=== Exercise data ===
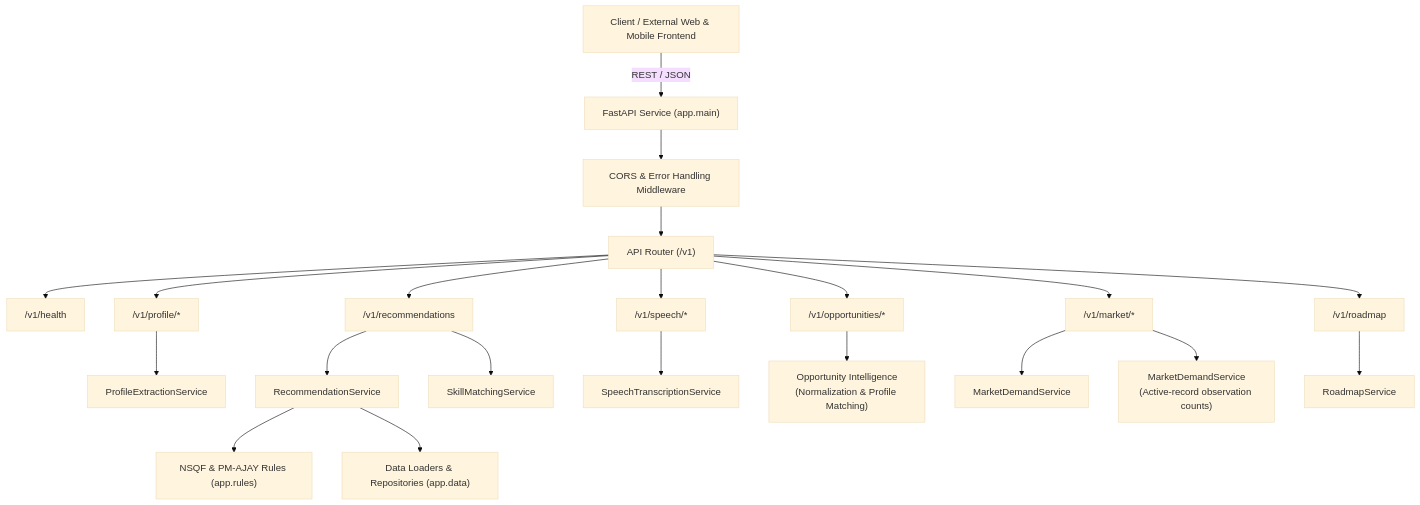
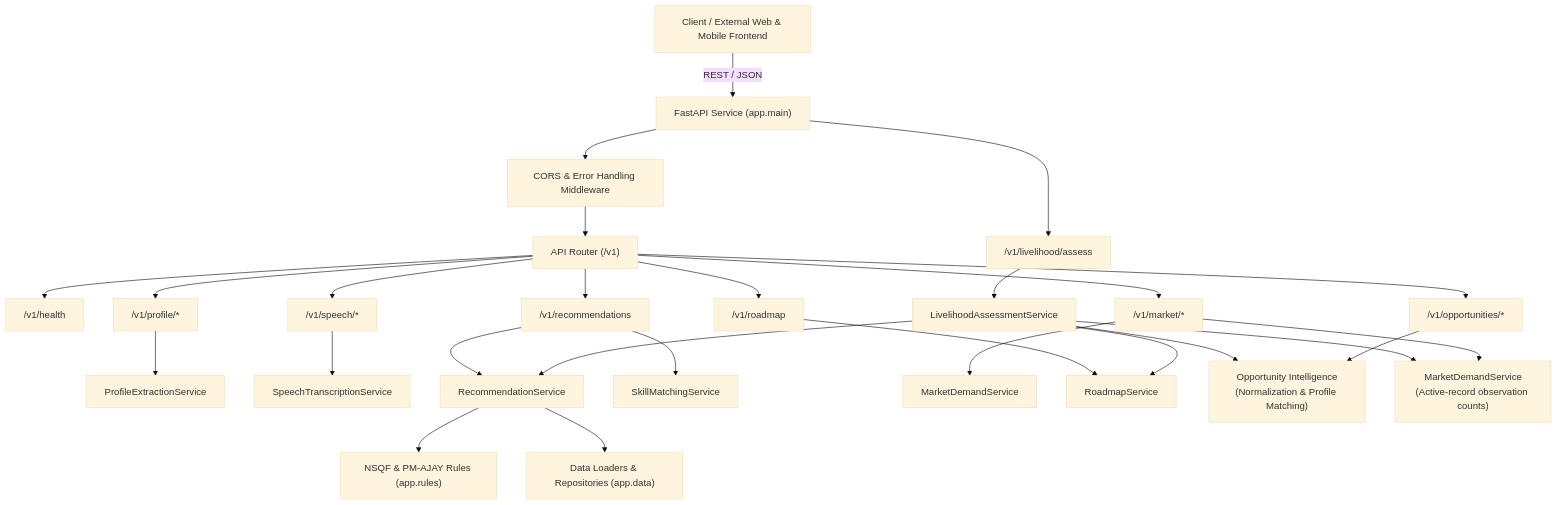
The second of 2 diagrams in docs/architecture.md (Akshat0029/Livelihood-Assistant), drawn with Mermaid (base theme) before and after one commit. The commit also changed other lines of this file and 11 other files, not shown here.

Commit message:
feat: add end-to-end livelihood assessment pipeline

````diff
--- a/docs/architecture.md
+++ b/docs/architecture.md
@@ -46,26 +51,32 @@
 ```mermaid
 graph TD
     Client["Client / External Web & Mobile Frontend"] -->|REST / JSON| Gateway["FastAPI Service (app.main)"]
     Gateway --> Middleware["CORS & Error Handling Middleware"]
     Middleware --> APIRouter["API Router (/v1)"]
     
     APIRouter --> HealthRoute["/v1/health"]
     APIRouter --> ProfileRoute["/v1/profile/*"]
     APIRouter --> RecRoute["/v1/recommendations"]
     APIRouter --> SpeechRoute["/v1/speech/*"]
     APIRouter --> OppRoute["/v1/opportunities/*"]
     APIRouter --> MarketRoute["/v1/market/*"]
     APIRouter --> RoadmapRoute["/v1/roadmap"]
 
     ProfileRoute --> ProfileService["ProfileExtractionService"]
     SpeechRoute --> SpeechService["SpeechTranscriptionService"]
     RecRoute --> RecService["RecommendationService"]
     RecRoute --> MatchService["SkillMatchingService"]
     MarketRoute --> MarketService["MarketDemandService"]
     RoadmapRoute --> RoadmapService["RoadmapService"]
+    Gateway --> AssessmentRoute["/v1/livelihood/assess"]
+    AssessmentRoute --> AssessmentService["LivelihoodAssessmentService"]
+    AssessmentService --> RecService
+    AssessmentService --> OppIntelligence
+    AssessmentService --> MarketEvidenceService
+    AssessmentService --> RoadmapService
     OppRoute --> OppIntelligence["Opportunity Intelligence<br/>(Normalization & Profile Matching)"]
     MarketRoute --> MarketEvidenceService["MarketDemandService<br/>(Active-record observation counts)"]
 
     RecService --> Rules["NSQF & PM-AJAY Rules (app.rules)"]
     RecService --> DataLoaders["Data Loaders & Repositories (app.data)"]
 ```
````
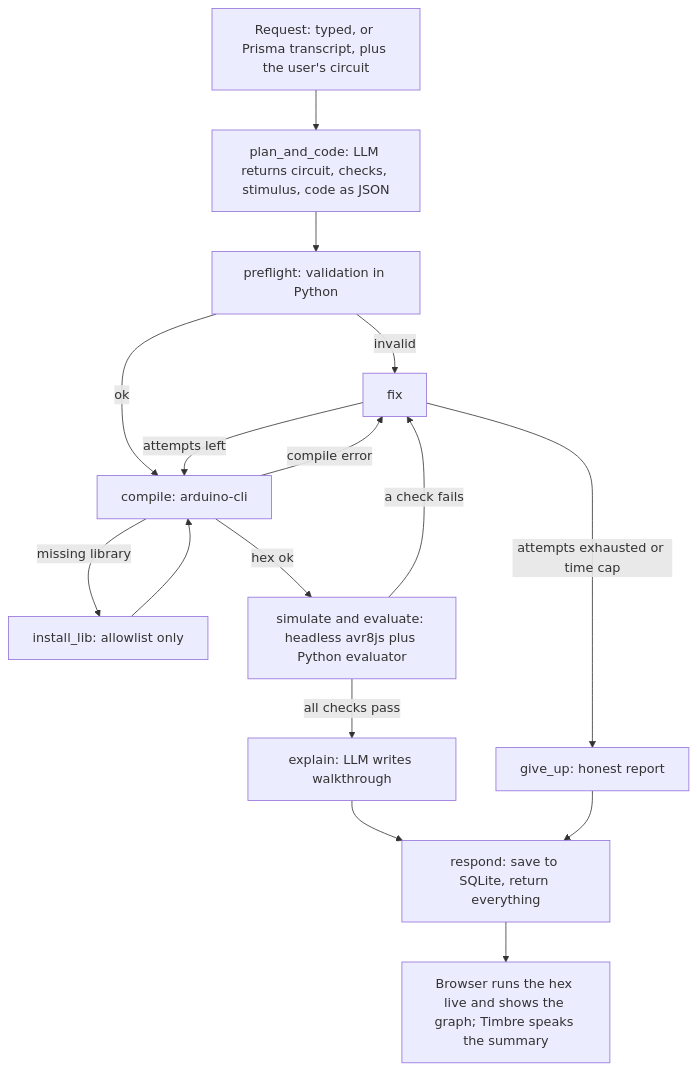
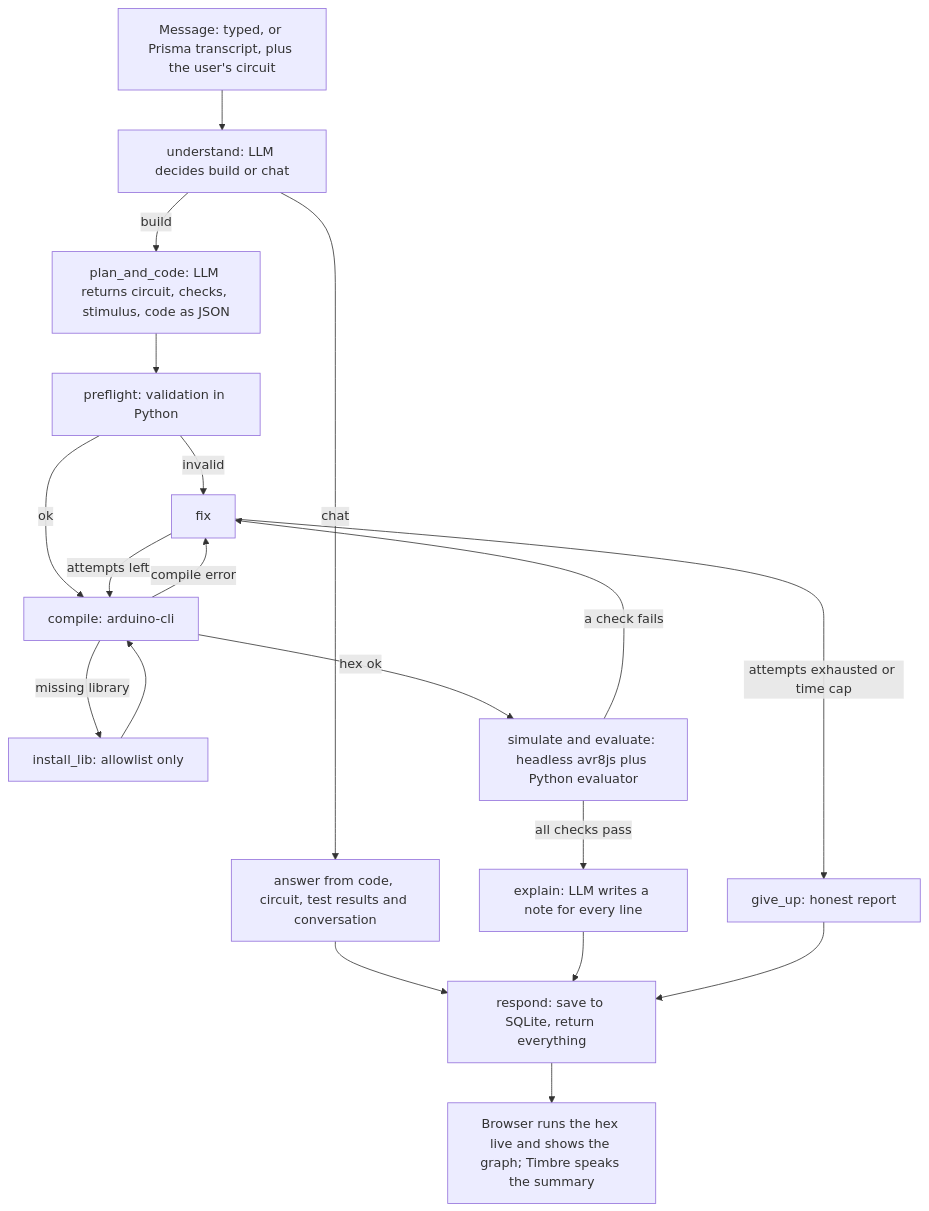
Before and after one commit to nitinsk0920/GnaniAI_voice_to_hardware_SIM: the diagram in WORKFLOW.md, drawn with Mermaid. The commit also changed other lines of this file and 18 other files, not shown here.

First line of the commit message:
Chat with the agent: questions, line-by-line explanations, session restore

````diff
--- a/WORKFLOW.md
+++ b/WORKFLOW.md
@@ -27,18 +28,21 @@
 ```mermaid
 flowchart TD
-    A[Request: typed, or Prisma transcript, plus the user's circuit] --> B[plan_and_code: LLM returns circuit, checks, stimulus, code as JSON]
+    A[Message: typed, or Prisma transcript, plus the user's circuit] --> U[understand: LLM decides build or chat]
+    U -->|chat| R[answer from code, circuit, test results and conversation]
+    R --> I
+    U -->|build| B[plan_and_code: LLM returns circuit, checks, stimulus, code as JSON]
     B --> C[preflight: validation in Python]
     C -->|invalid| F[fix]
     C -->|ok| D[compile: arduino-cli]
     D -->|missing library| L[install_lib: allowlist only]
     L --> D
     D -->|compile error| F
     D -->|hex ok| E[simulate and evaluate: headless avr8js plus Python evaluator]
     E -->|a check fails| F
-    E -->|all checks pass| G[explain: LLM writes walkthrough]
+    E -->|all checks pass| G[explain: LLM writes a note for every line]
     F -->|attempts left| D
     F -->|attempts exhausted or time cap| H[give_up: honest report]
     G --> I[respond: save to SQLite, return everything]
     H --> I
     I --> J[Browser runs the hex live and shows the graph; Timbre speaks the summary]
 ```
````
===
*How to complete this task*
Return each entry exactly as given. Leave the images out.

*Task answer*
The second of 2 diagrams in docs/architecture.md (Akshat0029/Livelihood-Assistant), drawn with Mermaid (base theme) before and after one commit. The commit also changed other lines of this file and 11 other files, not shown here.

Commit message:
feat: add end-to-end livelihood assessment pipeline

````diff
--- a/docs/architecture.md
+++ b/docs/architecture.md
@@ -46,26 +51,32 @@
 ```mermaid
 graph TD
     Client["Client / External Web & Mobile Frontend"] -->|REST / JSON| Gateway["FastAPI Service (app.main)"]
     Gateway --> Middleware["CORS & Error Handling Middleware"]
     Middleware --> APIRouter["API Router (/v1)"]
     
     APIRouter --> HealthRoute["/v1/health"]
     APIRouter --> ProfileRoute["/v1/profile/*"]
     APIRouter --> RecRoute["/v1/recommendations"]
     APIRouter --> SpeechRoute["/v1/speech/*"]
     APIRouter --> OppRoute["/v1/opportunities/*"]
     APIRouter --> MarketRoute["/v1/market/*"]
     APIRouter --> RoadmapRoute["/v1/roadmap"]
 
     ProfileRoute --> ProfileService["ProfileExtractionService"]
     SpeechRoute --> SpeechService["SpeechTranscriptionService"]
     RecRoute --> RecService["RecommendationService"]
     RecRoute --> MatchService["SkillMatchingService"]
     MarketRoute --> MarketService["MarketDemandService"]
     RoadmapRoute --> RoadmapService["RoadmapService"]
+    Gateway --> AssessmentRoute["/v1/livelihood/assess"]
+    AssessmentRoute --> AssessmentService["LivelihoodAssessmentService"]
+    AssessmentService --> RecService
+    AssessmentService --> OppIntelligence
+    AssessmentService --> MarketEvidenceService
+    AssessmentService --> RoadmapService
     OppRoute --> OppIntelligence["Opportunity Intelligence<br/>(Normalization & Profile Matching)"]
     MarketRoute --> MarketEvidenceService["MarketDemandService<br/>(Active-record observation counts)"]
 
     RecService --> Rules["NSQF & PM-AJAY Rules (app.rules)"]
     RecService --> DataLoaders["Data Loaders & Repositories (app.data)"]
 ```
````
Before and after one commit to nitinsk0920/GnaniAI_voice_to_hardware_SIM: the diagram in WORKFLOW.md, drawn with Mermaid. The commit also changed other lines of this file and 18 other files, not shown here.

First line of the commit message:
Chat with the agent: questions, line-by-line explanations, session restore

````diff
--- a/WORKFLOW.md
+++ b/WORKFLOW.md
@@ -27,18 +28,21 @@
 ```mermaid
 flowchart TD
-    A[Request: typed, or Prisma transcript, plus the user's circuit] --> B[plan_and_code: LLM returns circuit, checks, stimulus, code as JSON]
+    A[Message: typed, or Prisma transcript, plus the user's circuit] --> U[understand: LLM decides build or chat]
+    U -->|chat| R[answer from code, circuit, test results and conversation]
+    R --> I
+    U -->|build| B[plan_and_code: LLM returns circuit, checks, stimulus, code as JSON]
     B --> C[preflight: validation in Python]
     C -->|invalid| F[fix]
     C -->|ok| D[compile: arduino-cli]
     D -->|missing library| L[install_lib: allowlist only]
     L --> D
     D -->|compile error| F
     D -->|hex ok| E[simulate and evaluate: headless avr8js plus Python evaluator]
     E -->|a check fails| F
-    E -->|all checks pass| G[explain: LLM writes walkthrough]
+    E -->|all checks pass| G[explain: LLM writes a note for every line]
     F -->|attempts left| D
     F -->|attempts exhausted or time cap| H[give_up: honest report]
     G --> I[respond: save to SQLite, return everything]
     H --> I
     I --> J[Browser runs the hex live and shows the graph; Timbre speaks the summary]
 ```
````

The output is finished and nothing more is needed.